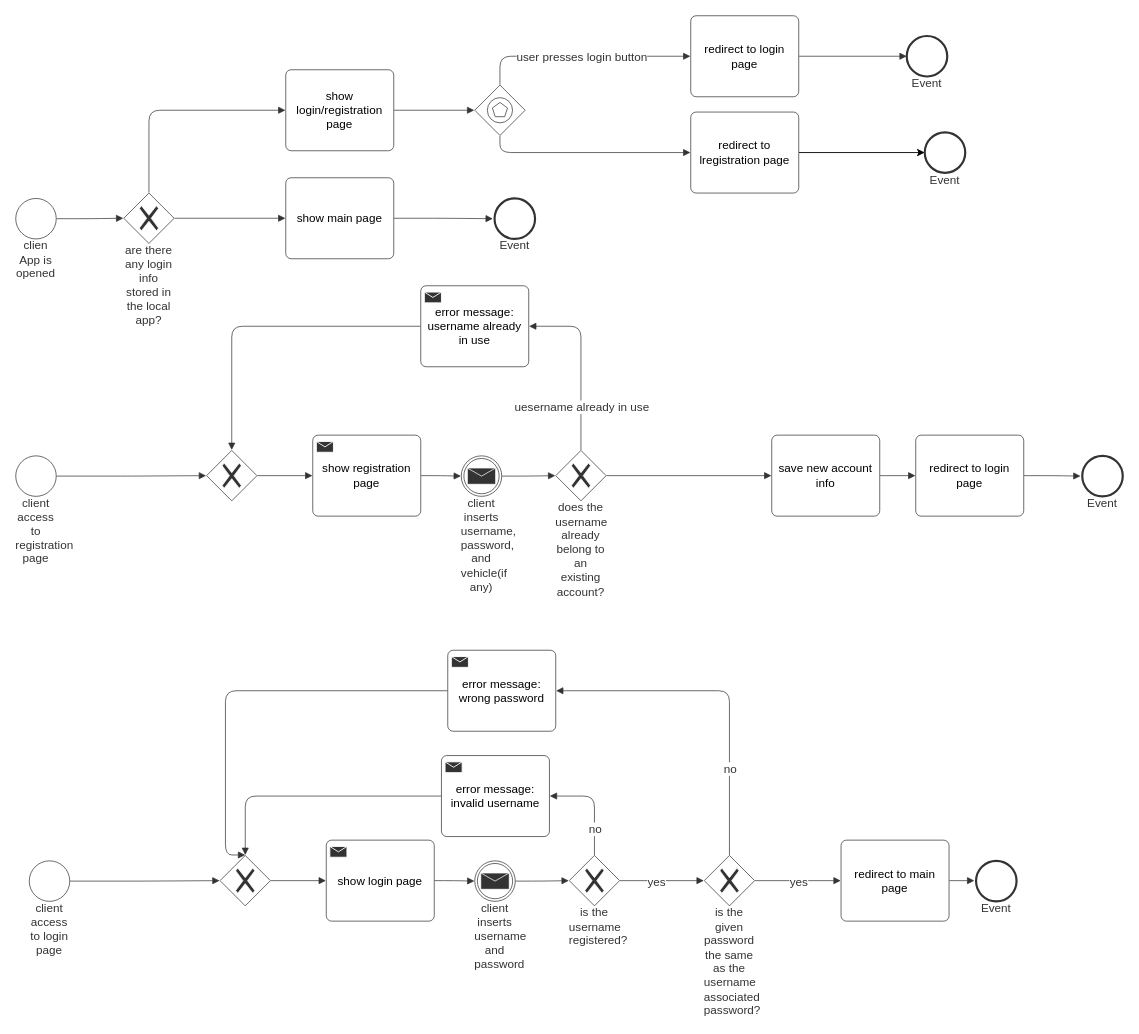
This is Diagramma senza titolo.drawio from Alessandro-DeFlorio/For_homeworks, a draw.io file, before an edit. Source tidied: cells renumbered, new cells numbered last; positions are measured from the earlier drawing's top-left corner, leaving out a move shared by most shapes. Both pictures are drawn from the tidied source at 90%, with x=0, y=0 at pixel (15, 15).
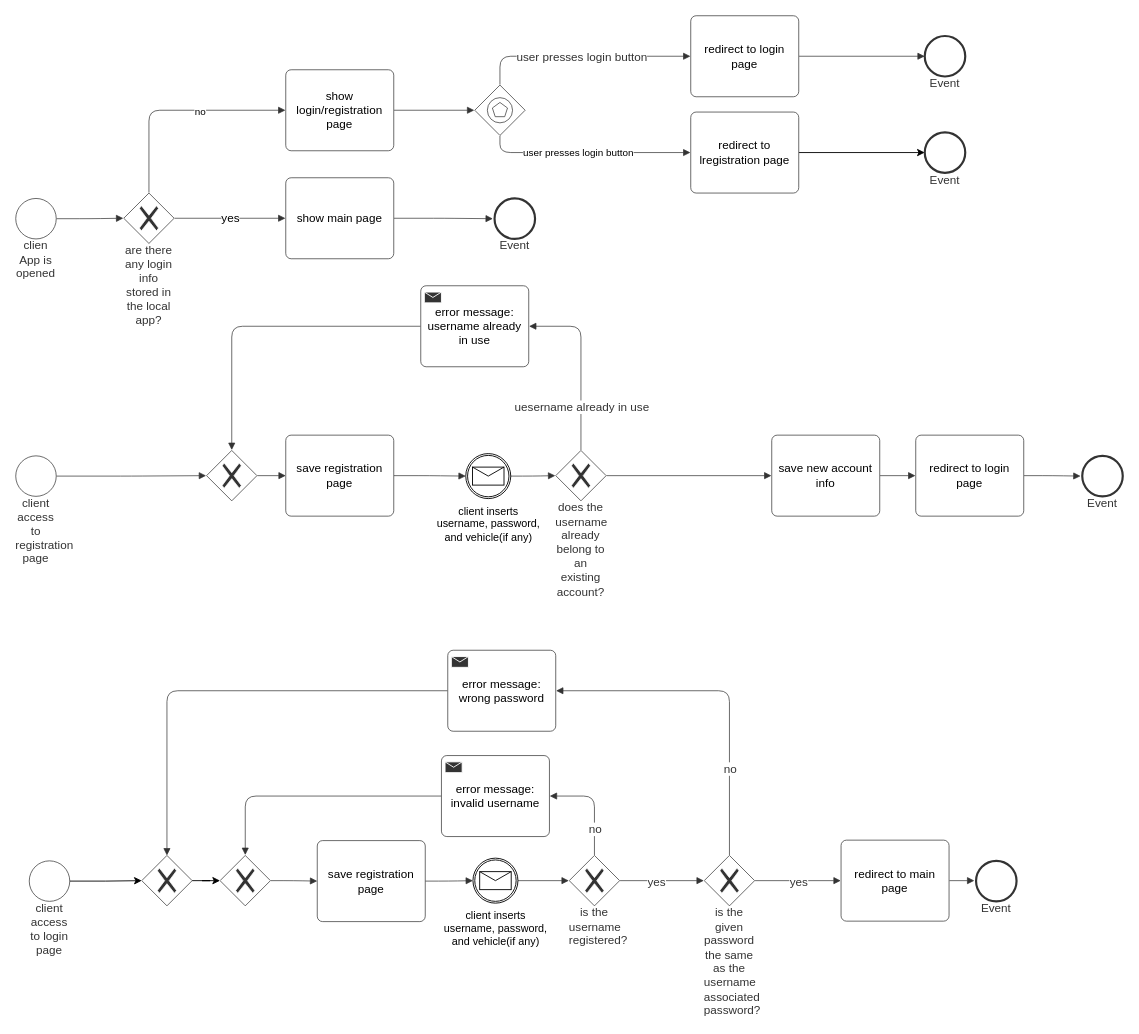
After the change.

The change refers to these unchanged cells:
```xml
<mxCell id="3" value="are  there any login info stored in the local app?" style="html=1;overflow=block;blockSpacing=1;shape=mxgraph.bpmn.shape;perimeter=rhombusPerimeter;background=gateway;verticalLabelPosition=bottom;verticalAlign=top;outline=none;symbol=exclusiveGw;strokeColor=#333333;strokeOpacity=100;fillOpacity=100;rounded=1;absoluteArcSize=1;arcSize=12;fillColor=#ffffff;strokeWidth=0.8;whiteSpace=wrap;fontSize=13;fontColor=#333333;align=center;spacing=0;" parent="1" vertex="1">
  <mxGeometry x="120" y="197" width="56" height="56" as="geometry" />
</mxCell>
<mxCell id="6" value="show main page" style="html=1;overflow=block;blockSpacing=1;whiteSpace=wrap;fontSize=13;spacing=3.8;strokeColor=#333333;strokeOpacity=100;fillOpacity=100;rounded=1;absoluteArcSize=1;arcSize=12;fillColor=#ffffff;strokeWidth=0.8;" parent="1" vertex="1">
  <mxGeometry x="300" y="180" width="120" height="90" as="geometry" />
</mxCell>
<mxCell id="10" style="html=1;jettySize=18;whiteSpace=wrap;fontSize=13;strokeColor=#333333;strokeOpacity=100;strokeWidth=0.8;rounded=1;arcSize=24;edgeStyle=orthogonalEdgeStyle;startArrow=none;endArrow=block;endFill=1;exitX=0.5;exitY=-0.009;exitPerimeter=0;entryX=-0.003;entryY=0.5;entryPerimeter=0;" parent="1" edge="1" source="3" target="9">
  <mxGeometry relative="1" as="geometry" />
</mxCell>
<mxCell id="18" style="html=1;jettySize=18;whiteSpace=wrap;fontSize=13;strokeColor=#333333;strokeOpacity=100;strokeWidth=0.8;rounded=1;arcSize=24;edgeStyle=orthogonalEdgeStyle;startArrow=none;endArrow=block;endFill=1;exitX=0.5;exitY=1.009;exitPerimeter=0;entryX=-0.003;entryY=0.5;entryPerimeter=0;" parent="1" edge="1" source="11" target="15">
  <mxGeometry relative="1" as="geometry" />
</mxCell>
<mxCell id="23" style="html=1;overflow=block;blockSpacing=1;shape=mxgraph.bpmn.shape;perimeter=rhombusPerimeter;background=gateway;verticalLabelPosition=bottom;verticalAlign=top;outline=none;symbol=exclusiveGw;strokeColor=#333333;strokeOpacity=100;fillOpacity=100;rounded=1;absoluteArcSize=1;arcSize=12;fillColor=#ffffff;strokeWidth=0.8;whiteSpace=wrap;fontSize=13;align=center;spacing=0;" parent="1" vertex="1">
  <mxGeometry x="212" y="483" width="56" height="56" as="geometry" />
</mxCell>
<mxCell id="27" value="does the username already belong to an existing account?" style="html=1;overflow=block;blockSpacing=1;shape=mxgraph.bpmn.shape;perimeter=rhombusPerimeter;background=gateway;verticalLabelPosition=bottom;verticalAlign=top;outline=none;symbol=exclusiveGw;strokeColor=#333333;strokeOpacity=100;fillOpacity=100;rounded=1;absoluteArcSize=1;arcSize=12;fillColor=#ffffff;strokeWidth=0.8;whiteSpace=wrap;fontSize=13;fontColor=#333333;align=center;spacing=0;" parent="1" vertex="1">
  <mxGeometry x="600" y="483" width="56" height="56" as="geometry" />
</mxCell>
<mxCell id="43" value="client access to login page" style="html=1;overflow=block;blockSpacing=1;whiteSpace=wrap;shape=mxgraph.bpmn.shape;verticalLabelPosition=bottom;verticalAlign=top;outline=standard;fontSize=13;fontColor=#333333;align=center;spacing=0;strokeColor=#333333;strokeOpacity=100;fillOpacity=100;rounded=1;absoluteArcSize=1;arcSize=12;fillColor=#ffffff;strokeWidth=0.8;" parent="1" vertex="1">
  <mxGeometry x="15" y="939" width="45" height="45" as="geometry" />
</mxCell>
<mxCell id="44" style="html=1;overflow=block;blockSpacing=1;shape=mxgraph.bpmn.shape;perimeter=rhombusPerimeter;background=gateway;verticalLabelPosition=bottom;verticalAlign=top;outline=none;symbol=exclusiveGw;strokeColor=#333333;strokeOpacity=100;fillOpacity=100;rounded=1;absoluteArcSize=1;arcSize=12;fillColor=#ffffff;strokeWidth=0.8;whiteSpace=wrap;fontSize=13;align=center;spacing=0;" parent="1" vertex="1">
  <mxGeometry x="227" y="933" width="56" height="56" as="geometry" />
</mxCell>
<mxCell id="48" value="is the username registered?" style="html=1;overflow=block;blockSpacing=1;shape=mxgraph.bpmn.shape;perimeter=rhombusPerimeter;background=gateway;verticalLabelPosition=bottom;verticalAlign=top;outline=none;symbol=exclusiveGw;strokeColor=#333333;strokeOpacity=100;fillOpacity=100;rounded=1;absoluteArcSize=1;arcSize=12;fillColor=#ffffff;strokeWidth=0.8;whiteSpace=wrap;fontSize=13;fontColor=#333333;align=center;spacing=0;" parent="1" vertex="1">
  <mxGeometry x="615" y="933" width="56" height="56" as="geometry" />
</mxCell>
<mxCell id="66" value="error message:&#10;wrong password" style="html=1;overflow=block;blockSpacing=1;whiteSpace=wrap;fontSize=13;spacing=3.8;strokeColor=#333333;strokeOpacity=100;fillOpacity=100;rounded=1;absoluteArcSize=1;arcSize=12;fillColor=#ffffff;strokeWidth=0.8;" parent="1" vertex="1">
  <mxGeometry x="480" y="705" width="120" height="90" as="geometry" />
</mxCell>
```

Change to the diagram source:
```diff
@@
-    <mxCell id="5" style="html=1;jettySize=18;whiteSpace=wrap;fontSize=13;strokeColor=#333333;strokeOpacity=100;strokeWidth=0.8;rounded=1;arcSize=24;edgeStyle=orthogonalEdgeStyle;startArrow=none;endArrow=block;endFill=1;exitX=1.009;exitY=0.5;exitPerimeter=0;entryX=-0.003;entryY=0.5;entryPerimeter=0;" parent="1" edge="1" source="3" target="6">
+    <mxCell id="5" value="yes" style="html=1;jettySize=18;whiteSpace=wrap;fontSize=13;strokeColor=#333333;strokeOpacity=100;strokeWidth=0.8;rounded=1;arcSize=24;edgeStyle=orthogonalEdgeStyle;startArrow=none;endArrow=block;endFill=1;exitX=1.009;exitY=0.5;exitPerimeter=0;entryX=-0.003;entryY=0.5;entryPerimeter=0;" parent="1" edge="1" source="3" target="6">
       <mxGeometry relative="1" as="geometry" />
     </mxCell>
@@
+    <mxCell id="71" value="no" style="edgeLabel;html=1;align=center;verticalAlign=middle;" parent="10" vertex="1">
+      <mxGeometry x="0.22" y="-1" relative="1" as="geometry" />
+    </mxCell>
@@
+    <mxCell id="72" value="user presses login button" style="edgeLabel;html=1;align=center;verticalAlign=middle;" parent="18" vertex="1">
+      <mxGeometry x="-0.09" y="1" relative="1" as="geometry" />
+    </mxCell>
     <mxCell id="19" value="Event" style="html=1;overflow=block;blockSpacing=1;whiteSpace=wrap;shape=mxgraph.bpmn.shape;verticalLabelPosition=bottom;verticalAlign=top;outline=end;fontSize=13;fontColor=#333333;align=center;spacing=0;strokeColor=#333333;strokeOpacity=100;fillOpacity=100;rounded=1;absoluteArcSize=1;arcSize=12;fillColor=#ffffff;strokeWidth=0.8;" parent="1" vertex="1">
-      <mxGeometry x="990" y="22.5" width="45" height="45" as="geometry" />
+      <mxGeometry x="1010" y="22.5" width="45" height="45" as="geometry" />
     </mxCell>
@@
-    <mxCell id="24" value="client  inserts username, password, and vehicle(if any)" style="html=1;overflow=block;blockSpacing=1;whiteSpace=wrap;shape=mxgraph.bpmn.shape;verticalLabelPosition=bottom;verticalAlign=top;outline=throwing;symbol=message;fontSize=13;fontColor=#333333;align=center;spacing=0;strokeColor=#333333;strokeOpacity=100;fillOpacity=100;rounded=1;absoluteArcSize=1;arcSize=12;fillColor=#ffffff;strokeWidth=0.8;" parent="1" vertex="1">
-      <mxGeometry x="495" y="489" width="45" height="45" as="geometry" />
-    </mxCell>
-    <mxCell id="25" value="show registration page" style="html=1;overflow=block;blockSpacing=1;whiteSpace=wrap;fontSize=13;spacing=3.8;strokeColor=#333333;strokeOpacity=100;fillOpacity=100;rounded=1;absoluteArcSize=1;arcSize=12;fillColor=#ffffff;strokeWidth=0.8;" parent="1" vertex="1">
-      <mxGeometry x="330" y="466" width="120" height="90" as="geometry" />
-    </mxCell>
-    <mxCell id="26" style="shape=message;strokeColor=#ffffff;fillColor=#333333;" parent="25" vertex="1">
-      <mxGeometry width="19" height="12" relative="1" as="geometry">
-        <mxPoint x="4" y="7" as="offset" />
-      </mxGeometry>
-    </mxCell>
@@
-    <mxCell id="34" style="html=1;jettySize=18;whiteSpace=wrap;fontSize=13;strokeColor=#333333;strokeOpacity=100;strokeWidth=0.8;rounded=1;arcSize=24;edgeStyle=orthogonalEdgeStyle;startArrow=none;endArrow=block;endFill=1;exitX=1.009;exitY=0.5;exitPerimeter=0;entryX=-0.003;entryY=0.5;entryPerimeter=0;" parent="1" edge="1" source="23" target="25">
+    <mxCell id="34" style="html=1;jettySize=18;whiteSpace=wrap;fontSize=13;strokeColor=#333333;strokeOpacity=100;strokeWidth=0.8;rounded=1;arcSize=24;edgeStyle=orthogonalEdgeStyle;startArrow=none;endArrow=block;endFill=1;exitX=1.009;exitY=0.5;exitPerimeter=0;entryX=0;entryY=0.5;entryDx=0;entryDy=0;" parent="1" edge="1" source="23" target="76">
       <mxGeometry relative="1" as="geometry" />
     </mxCell>
-    <mxCell id="35" style="html=1;jettySize=18;whiteSpace=wrap;fontSize=13;strokeColor=#333333;strokeOpacity=100;strokeWidth=0.8;rounded=1;arcSize=24;edgeStyle=orthogonalEdgeStyle;startArrow=none;endArrow=block;endFill=1;exitX=1.003;exitY=0.5;exitPerimeter=0;entryX=-0.008;entryY=0.5;entryPerimeter=0;" parent="1" edge="1" source="25" target="24">
+    <mxCell id="35" style="html=1;jettySize=18;whiteSpace=wrap;fontSize=13;strokeColor=#333333;strokeOpacity=100;strokeWidth=0.8;rounded=1;arcSize=24;edgeStyle=orthogonalEdgeStyle;startArrow=none;endArrow=block;endFill=1;exitX=1;exitY=0.5;entryX=0;entryY=0.5;entryPerimeter=0;entryDx=0;entryDy=0;exitDx=0;exitDy=0;" parent="1" edge="1" source="76" target="74">
       <mxGeometry relative="1" as="geometry" />
     </mxCell>
-    <mxCell id="36" style="html=1;jettySize=18;whiteSpace=wrap;fontSize=13;strokeColor=#333333;strokeOpacity=100;strokeWidth=0.8;rounded=1;arcSize=24;edgeStyle=orthogonalEdgeStyle;startArrow=none;endArrow=block;endFill=1;exitX=1.008;exitY=0.5;exitPerimeter=0;entryX=-0.009;entryY=0.5;entryPerimeter=0;" parent="1" edge="1" source="24" target="27">
+    <mxCell id="36" style="html=1;jettySize=18;whiteSpace=wrap;fontSize=13;strokeColor=#333333;strokeOpacity=100;strokeWidth=0.8;rounded=1;arcSize=24;edgeStyle=orthogonalEdgeStyle;startArrow=none;endArrow=block;endFill=1;exitX=1;exitY=0.5;exitPerimeter=0;entryX=-0.009;entryY=0.5;entryPerimeter=0;exitDx=0;exitDy=0;" parent="1" edge="1" source="74" target="27">
       <mxGeometry relative="1" as="geometry" />
     </mxCell>
@@
+    <mxCell id="73" style="edgeStyle=orthogonalEdgeStyle;rounded=0;jettySize=auto;html=1;entryX=0;entryY=0.5;entryDx=0;entryDy=0;" parent="1" edge="1" source="43" target="79">
+      <mxGeometry relative="1" as="geometry" />
+    </mxCell>
@@
-    <mxCell id="45" value="client  inserts username and password" style="html=1;overflow=block;blockSpacing=1;whiteSpace=wrap;shape=mxgraph.bpmn.shape;verticalLabelPosition=bottom;verticalAlign=top;outline=throwing;symbol=message;fontSize=13;fontColor=#333333;align=center;spacing=0;strokeColor=#333333;strokeOpacity=100;fillOpacity=100;rounded=1;absoluteArcSize=1;arcSize=12;fillColor=#ffffff;strokeWidth=0.8;" parent="1" vertex="1">
-      <mxGeometry x="510" y="939" width="45" height="45" as="geometry" />
-    </mxCell>
-    <mxCell id="46" value="show login page" style="html=1;overflow=block;blockSpacing=1;whiteSpace=wrap;fontSize=13;spacing=3.8;strokeColor=#333333;strokeOpacity=100;fillOpacity=100;rounded=1;absoluteArcSize=1;arcSize=12;fillColor=#ffffff;strokeWidth=0.8;" parent="1" vertex="1">
-      <mxGeometry x="345" y="916" width="120" height="90" as="geometry" />
-    </mxCell>
-    <mxCell id="47" style="shape=message;strokeColor=#ffffff;fillColor=#333333;" parent="46" vertex="1">
-      <mxGeometry width="19" height="12" relative="1" as="geometry">
-        <mxPoint x="4" y="7" as="offset" />
-      </mxGeometry>
-    </mxCell>
@@
-    <mxCell id="53" style="html=1;jettySize=18;whiteSpace=wrap;fontSize=13;strokeColor=#333333;strokeOpacity=100;strokeWidth=0.8;rounded=1;arcSize=24;edgeStyle=orthogonalEdgeStyle;startArrow=none;endArrow=block;endFill=1;exitX=1.008;exitY=0.5;exitPerimeter=0;entryX=-0.009;entryY=0.5;entryPerimeter=0;" parent="1" edge="1" source="43" target="44">
-      <mxGeometry relative="1" as="geometry" />
-    </mxCell>
-    <mxCell id="54" style="html=1;jettySize=18;whiteSpace=wrap;fontSize=13;strokeColor=#333333;strokeOpacity=100;strokeWidth=0.8;rounded=1;arcSize=24;edgeStyle=orthogonalEdgeStyle;startArrow=none;endArrow=block;endFill=1;exitX=1.009;exitY=0.5;exitPerimeter=0;entryX=-0.003;entryY=0.5;entryPerimeter=0;" parent="1" edge="1" source="44" target="46">
+    <mxCell id="54" style="html=1;jettySize=18;whiteSpace=wrap;fontSize=13;strokeColor=#333333;strokeOpacity=100;strokeWidth=0.8;rounded=1;arcSize=24;edgeStyle=orthogonalEdgeStyle;startArrow=none;endArrow=block;endFill=1;exitX=1.009;exitY=0.5;exitPerimeter=0;entryX=0;entryY=0.5;entryDx=0;entryDy=0;" parent="1" edge="1" source="44" target="77">
       <mxGeometry relative="1" as="geometry" />
     </mxCell>
-    <mxCell id="55" style="html=1;jettySize=18;whiteSpace=wrap;fontSize=13;strokeColor=#333333;strokeOpacity=100;strokeWidth=0.8;rounded=1;arcSize=24;edgeStyle=orthogonalEdgeStyle;startArrow=none;endArrow=block;endFill=1;exitX=1.003;exitY=0.5;exitPerimeter=0;entryX=-0.008;entryY=0.5;entryPerimeter=0;" parent="1" edge="1" source="46" target="45">
+    <mxCell id="55" style="html=1;jettySize=18;whiteSpace=wrap;fontSize=13;strokeColor=#333333;strokeOpacity=100;strokeWidth=0.8;rounded=1;arcSize=24;edgeStyle=orthogonalEdgeStyle;startArrow=none;endArrow=block;endFill=1;exitX=1;exitY=0.5;entryX=0;entryY=0.5;entryPerimeter=0;entryDx=0;entryDy=0;exitDx=0;exitDy=0;" parent="1" edge="1" source="77" target="75">
       <mxGeometry relative="1" as="geometry" />
     </mxCell>
-    <mxCell id="56" style="html=1;jettySize=18;whiteSpace=wrap;fontSize=13;strokeColor=#333333;strokeOpacity=100;strokeWidth=0.8;rounded=1;arcSize=24;edgeStyle=orthogonalEdgeStyle;startArrow=none;endArrow=block;endFill=1;exitX=1.008;exitY=0.5;exitPerimeter=0;entryX=-0.009;entryY=0.5;entryPerimeter=0;" parent="1" edge="1" source="45" target="48">
+    <mxCell id="56" style="html=1;jettySize=18;whiteSpace=wrap;fontSize=13;strokeColor=#333333;strokeOpacity=100;strokeWidth=0.8;rounded=1;arcSize=24;edgeStyle=orthogonalEdgeStyle;startArrow=none;endArrow=block;endFill=1;exitX=1;exitY=0.5;exitPerimeter=0;entryX=-0.009;entryY=0.5;entryPerimeter=0;exitDx=0;exitDy=0;" parent="1" edge="1" source="75" target="48">
       <mxGeometry relative="1" as="geometry" />
     </mxCell>
@@
-    <mxCell id="70" style="html=1;jettySize=18;whiteSpace=wrap;fontSize=13;strokeColor=#333333;strokeOpacity=100;strokeWidth=0.8;rounded=1;arcSize=24;edgeStyle=orthogonalEdgeStyle;startArrow=none;endArrow=block;endFill=1;exitX=-0.003;exitY=0.5;exitPerimeter=0;entryX=0.5;entryY=-0.009;entryPerimeter=0;" parent="1" edge="1" source="66" target="44">
+    <mxCell id="70" style="html=1;jettySize=18;whiteSpace=wrap;fontSize=13;strokeColor=#333333;strokeOpacity=100;strokeWidth=0.8;rounded=1;arcSize=24;edgeStyle=orthogonalEdgeStyle;startArrow=none;endArrow=block;endFill=1;exitX=-0.003;exitY=0.5;exitPerimeter=0;entryX=0.5;entryY=0;entryDx=0;entryDy=0;" parent="1" edge="1" source="66" target="79">
       <mxGeometry relative="1" as="geometry">
         <Array as="points">
-          <mxPoint x="233" y="750" />
-          <mxPoint x="233" y="933" />
+          <mxPoint x="168" y="750" />
         </Array>
       </mxGeometry>
     </mxCell>
+    <mxCell id="74" value="client  inserts&lt;br&gt;username, password,&lt;br&gt;and vehicle(if any)" style="points=[[0.145,0.145,0],[0.5,0,0],[0.855,0.145,0],[1,0.5,0],[0.855,0.855,0],[0.5,1,0],[0.145,0.855,0],[0,0.5,0]];shape=mxgraph.bpmn.event;html=1;verticalLabelPosition=bottom;labelBackgroundColor=none;verticalAlign=top;align=center;perimeter=ellipsePerimeter;outlineConnect=0;outline=boundInt;symbol=message;" parent="1" vertex="1">
+      <mxGeometry x="500" y="486.5" width="50" height="50" as="geometry" />
+    </mxCell>
+    <mxCell id="75" value="client  inserts&lt;br&gt;username, password,&lt;br&gt;and vehicle(if any)" style="points=[[0.145,0.145,0],[0.5,0,0],[0.855,0.145,0],[1,0.5,0],[0.855,0.855,0],[0.5,1,0],[0.145,0.855,0],[0,0.5,0]];shape=mxgraph.bpmn.event;html=1;verticalLabelPosition=bottom;labelBackgroundColor=none;verticalAlign=top;align=center;perimeter=ellipsePerimeter;outlineConnect=0;outline=boundInt;symbol=message;" parent="1" vertex="1">
+      <mxGeometry x="508" y="936" width="50" height="50" as="geometry" />
+    </mxCell>
+    <mxCell id="76" value="&lt;div&gt;save registration&lt;/div&gt;&lt;div&gt;page&lt;br&gt;&lt;/div&gt;" style="html=1;overflow=block;blockSpacing=1;whiteSpace=wrap;fontSize=13;spacing=3.8;strokeColor=#333333;strokeOpacity=100;fillOpacity=100;rounded=1;absoluteArcSize=1;arcSize=12;fillColor=#ffffff;strokeWidth=0.8;" parent="1" vertex="1">
+      <mxGeometry x="300" y="466" width="120" height="90" as="geometry" />
+    </mxCell>
+    <mxCell id="77" value="&lt;div&gt;save registration&lt;/div&gt;&lt;div&gt;page&lt;br&gt;&lt;/div&gt;" style="html=1;overflow=block;blockSpacing=1;whiteSpace=wrap;fontSize=13;spacing=3.8;strokeColor=#333333;strokeOpacity=100;fillOpacity=100;rounded=1;absoluteArcSize=1;arcSize=12;fillColor=#ffffff;strokeWidth=0.8;" parent="1" vertex="1">
+      <mxGeometry x="335" y="916.5" width="120" height="90" as="geometry" />
+    </mxCell>
+    <mxCell id="78" style="edgeStyle=orthogonalEdgeStyle;rounded=0;jettySize=auto;html=1;entryX=0;entryY=0.5;entryDx=0;entryDy=0;" parent="1" edge="1" source="79" target="44">
+      <mxGeometry relative="1" as="geometry" />
+    </mxCell>
+    <mxCell id="79" style="html=1;overflow=block;blockSpacing=1;shape=mxgraph.bpmn.shape;perimeter=rhombusPerimeter;background=gateway;verticalLabelPosition=bottom;verticalAlign=top;outline=none;symbol=exclusiveGw;strokeColor=#333333;strokeOpacity=100;fillOpacity=100;rounded=1;absoluteArcSize=1;arcSize=12;fillColor=#ffffff;strokeWidth=0.8;whiteSpace=wrap;fontSize=13;align=center;spacing=0;" parent="1" vertex="1">
+      <mxGeometry x="140" y="933" width="56" height="56" as="geometry" />
+    </mxCell>
```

> **HOW TO COMPLETE THIS TASK**
Since only lines holding the word "auto" matter, count them in the data above and report the number alone.

> **RESPONSE TO THIS EXERCISE**
2